*Data under study*

----------

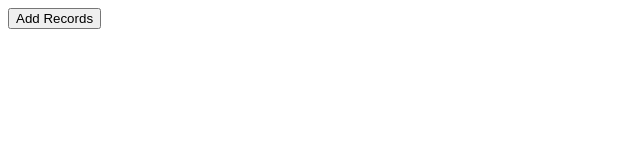
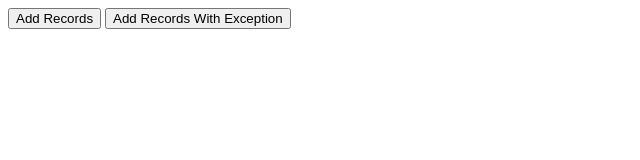
Before and after one commit to eliran-positive/indexDBTest, a plain HTML site: page index.html in a window 1280 px wide. Shown: the whole page, without its empty margins (0-640 px from the left). Drawn offline with Linux system fonts and the light colour scheme.

Commit message:
Update index.html

```diff
--- a/index.html
+++ b/index.html
@@ -7,6 +7,7 @@
 </head>
 <body>
     <button id="addRecordsButton">Add Records</button>
+    <button id="addRecordsWithExceptionButton">Add Records With Exception</button>
     <script src="main.js"></script>
 </body>
 </html>
```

----------

*Work item*
The lines above that hold "html" are the result; show every one of them.

*Answer to this task*
Before and after one commit to eliran-positive/indexDBTest, a plain HTML site: page index.html in a window 1280 px wide. Shown: the whole page, without its empty margins (0-640 px from the left). Drawn offline with Linux system fonts and the light colour scheme.
Update index.html
--- a/index.html
+++ b/index.html
 </html>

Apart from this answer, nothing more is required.